This IT-OT “convergence” adds more sensors, more I/O cards, more endpoints, more protocols, more interconnections, and more complexity to an environment, making the picture even murkier.

“Unless you can visually see [an asset],” says Brager, “it’s really hard to interrogate it … But if you don’t know which ones you have, you don’t know how vulnerable you are.”

Plus, he notes, a significant amount of industrial environments are generally managed by third parties with privileged access. Documentation – who runs what, where – is the last thing done, if it’s done at all, says Brager.

However, calling these third-party contractors and managed service providers and asking them for a manual count would be “worse than doing nothing,” says Habibi, because of the scale of the challenge. 

How to Do It

According to Brager, any time terms like “sniffing” or “actively interrogating” are suggested by security teams or companies, “the people in those plants get real nervous.”

What may seem like a very gentle gesture to an enterprise IT manager, he explains, may be seen as a dangerous intrusion to an operational engineer. The industrial processes cannot tolerate new latency that might be introduced and if some mechanical system is damaged and cannot be recovered, it will need to be replaced.  

“If you say, ‘we’re going to install an agent,’ they’ll say ‘No you won’t install an agent,'” says Brager. 

That doesn’t change the fact that improved visibility is necessary. Without it, attackers hiding in plain sight may be a greater threat than some OT teams realize — because attackers may be better at achieving visibility than operators are.

Take the CrashOverride/Industroyer malware, which researchers discovered was responsible for the December 2016 attacks on the Ukrainian power grid. It’s designed to map, target, and attack grid operations by exploiting ICS communication protocols. The malware actually employs those protocols just the way they were designed so that it flies under the radar.

ICS security team’s goal, therefore, says Antova, is “improving visibility in a passive way. … This is something I can do that the engineers will allow me to do without impacting their processes.” It also provides the most benefit for minimum investment, she says.

Habibi urges the same practice. Passively take stock of all the components in an environment, then check them all for vulnerabilities, present that information to the operator, and allow them to act (or not). “You want to fix those broken windows and broken locks,” he says, “Then implement a very tight change management process.”

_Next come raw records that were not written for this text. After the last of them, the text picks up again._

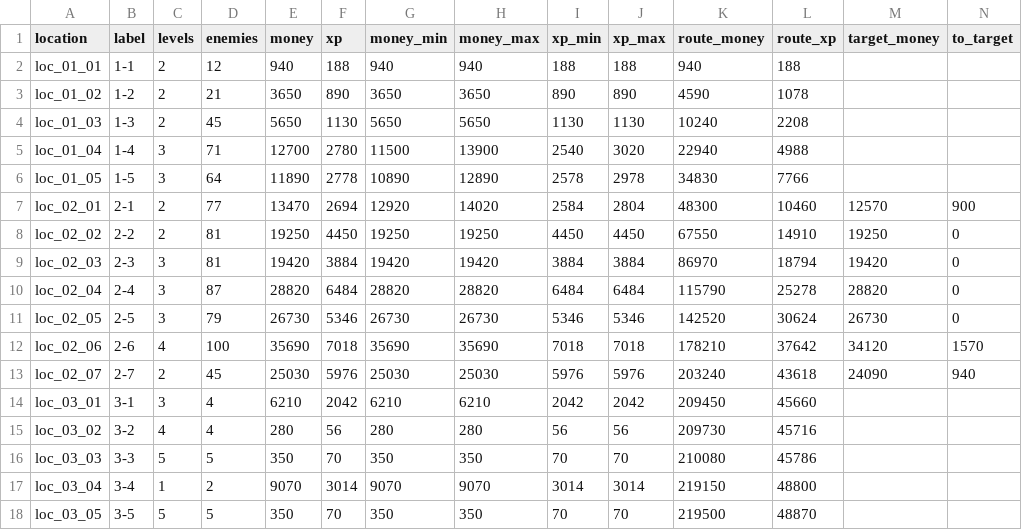
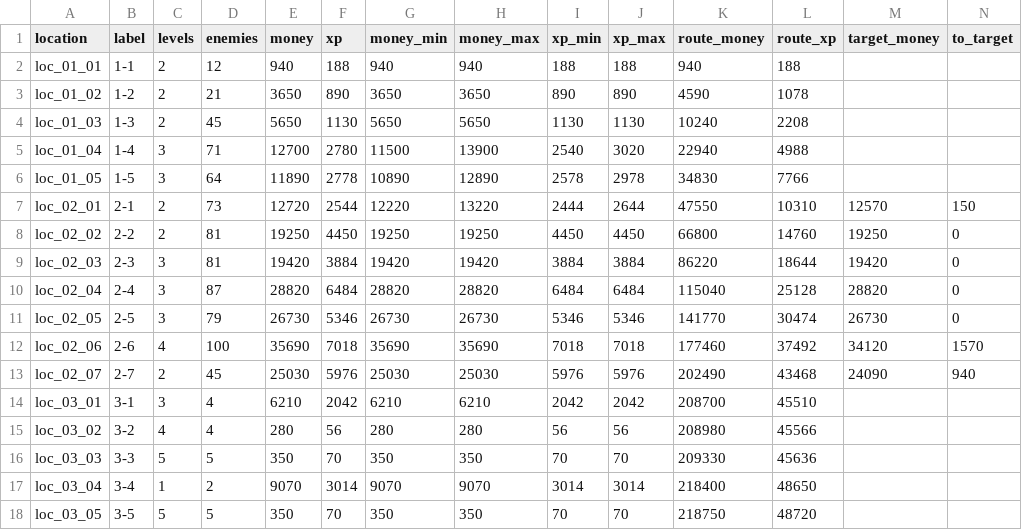
Before and after one commit to BarVit/UnityHomeWorks, a TSV file: Flappy Terminator/Assets/Data/Reports/location_rewards.tsv, drawn as a sheet; only a part is shown; the diff covers the shown part only; the diff names each change by its address in the sheet, - before the commit and + after, or states it on an @@ line.

```diff
--- a/Flappy Terminator/Assets/Data/Reports/location_rewards.tsv
+++ b/Flappy Terminator/Assets/Data/Reports/location_rewards.tsv
-D7 (enemies): 77
+D7 (enemies): 73
-E7 (money): 13470
+E7 (money): 12720
-F7 (xp): 2694
+F7 (xp): 2544
-G7 (money_min): 12920
+G7 (money_min): 12220
-H7 (money_max): 14020
+H7 (money_max): 13220
-I7 (xp_min): 2584
+I7 (xp_min): 2444
-J7 (xp_max): 2804
+J7 (xp_max): 2644
-K7 (route_money): 48300
+K7 (route_money): 47550
-L7 (route_xp): 10460
+L7 (route_xp): 10310
-N7 (to_target): 900
+N7 (to_target): 150
-K8 (route_money): 67550
+K8 (route_money): 66800
-L8 (route_xp): 14910
+L8 (route_xp): 14760
-K9 (route_money): 86970
+K9 (route_money): 86220
-L9 (route_xp): 18794
+L9 (route_xp): 18644
-K10 (route_money): 115790
+K10 (route_money): 115040
-L10 (route_xp): 25278
+L10 (route_xp): 25128
-K11 (route_money): 142520
+K11 (route_money): 141770
-L11 (route_xp): 30624
+L11 (route_xp): 30474
-K12 (route_money): 178210
+K12 (route_money): 177460
-L12 (route_xp): 37642
+L12 (route_xp): 37492
-K13 (route_money): 203240
+K13 (route_money): 202490
-L13 (route_xp): 43618
+L13 (route_xp): 43468
-K14 (route_money): 209450
+K14 (route_money): 208700
-L14 (route_xp): 45660
+L14 (route_xp): 45510
-K15 (route_money): 209730
+K15 (route_money): 208980
-L15 (route_xp): 45716
+L15 (route_xp): 45566
-K16 (route_money): 210080
+K16 (route_money): 209330
-L16 (route_xp): 45786
+L16 (route_xp): 45636
-K17 (route_money): 219150
+K17 (route_money): 218400
-L17 (route_xp): 48800
+L17 (route_xp): 48650
-K18 (route_money): 219500
+K18 (route_money): 218750
-L18 (route_xp): 48870
+L18 (route_xp): 48720
```
Also changed, not shown: 40 edited cells elsewhere in this file, Flappy Terminator/Assets/Data/Tables/waves.tsv, 1 other file.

But, Brager cautions, test products carefully, because some vendors that promise “passive monitoring” are less passive than they claim.

As ICS relates to safety processes and change management, it’s is an opportunity for OT and IT groups to come together. 

“A lot of this comes down to having manners,” says Blask. “What you don’t do is what security teams often do, is say ‘your baby is ugly.’ … And then they complain to their friends why they don’t get invited to the meetings anymore.”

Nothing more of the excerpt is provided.